What is the minimum number of included studies in a systematic review?

9 min readMay 30, 2022
Visualisation of a Meta-Analysis in a Forest Plot (Review Manager)

This question has been asked with different wording:

  • How many studies do I need for my systematic review? Zero.
  • How many studies are enough for a meta-analysis? 2 or more (depends, read on).
  • Can I publish a systematic review with no studies? Yes.

These are interesting questions that my students and colleagues ask their supervisors, statisticians, librarians or information specialist. The reason behind the question or the purpose of the systematic review would change the answer from the right and easy answer, which is zero, to more complicated answers such as 2, 5, 10, or as many as possible.

There is no minimum or a maximum number of studies for inclusion or exclusion in a systematic review. Many researchers — by mistake — scream Eureka Archimedes-style when they found nothing for their systematic reviews.

Systematic Review could be done for many purposes and the number of the included study or studies would be dependent on the purpose.

Purpose 1: Coursework, assignment, master's or PhD thesis dissertation

Yeah, you wish! Your supervisor should be an angel to let you get on with no included studies!

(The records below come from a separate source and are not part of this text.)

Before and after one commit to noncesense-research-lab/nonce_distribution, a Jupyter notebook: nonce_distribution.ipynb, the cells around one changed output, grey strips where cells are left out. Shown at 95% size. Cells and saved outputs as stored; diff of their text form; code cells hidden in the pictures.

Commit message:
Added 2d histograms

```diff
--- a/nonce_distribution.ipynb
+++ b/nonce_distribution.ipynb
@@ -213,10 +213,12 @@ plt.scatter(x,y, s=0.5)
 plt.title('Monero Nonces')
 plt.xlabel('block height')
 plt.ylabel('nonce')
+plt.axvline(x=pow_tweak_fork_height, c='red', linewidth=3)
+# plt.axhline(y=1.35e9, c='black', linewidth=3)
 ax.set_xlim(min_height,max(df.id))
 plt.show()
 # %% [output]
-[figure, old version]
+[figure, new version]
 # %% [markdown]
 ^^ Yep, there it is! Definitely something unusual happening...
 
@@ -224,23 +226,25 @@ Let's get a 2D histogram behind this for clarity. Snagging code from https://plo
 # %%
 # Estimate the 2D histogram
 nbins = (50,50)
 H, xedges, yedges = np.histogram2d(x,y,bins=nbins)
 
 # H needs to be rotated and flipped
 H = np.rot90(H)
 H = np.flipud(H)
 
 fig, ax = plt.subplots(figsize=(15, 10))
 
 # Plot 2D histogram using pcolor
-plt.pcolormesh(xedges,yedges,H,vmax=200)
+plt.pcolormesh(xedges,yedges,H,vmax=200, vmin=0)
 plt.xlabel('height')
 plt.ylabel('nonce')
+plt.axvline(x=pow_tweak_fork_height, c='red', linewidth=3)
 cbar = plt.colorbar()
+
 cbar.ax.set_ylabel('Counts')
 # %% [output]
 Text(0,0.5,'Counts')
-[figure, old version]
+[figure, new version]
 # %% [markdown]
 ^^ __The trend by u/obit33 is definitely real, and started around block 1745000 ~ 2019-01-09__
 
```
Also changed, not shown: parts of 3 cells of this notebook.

Even if you have an excellent question that has no answer in the literature, the purpose of conducting a systematic review as part of your education is to learn! To learn a systematic review, you should learn (don't think about doing everything perfectly):

  • To manage a team and a project
  • To develop a review protocol (proposal)
  • To design and run searches with assistance from a librarian
  • To select the relevant studies among the search results
  • To learn the methods to find the full text of the records
  • To critically appraise the quality of the studies using relevant tools
  • To pull the data and information out of studies and pool them into a table or figure for data analysis/synthesis
  • To write a report

An Evidence Scientist with a Pinch of Career and Life Lessons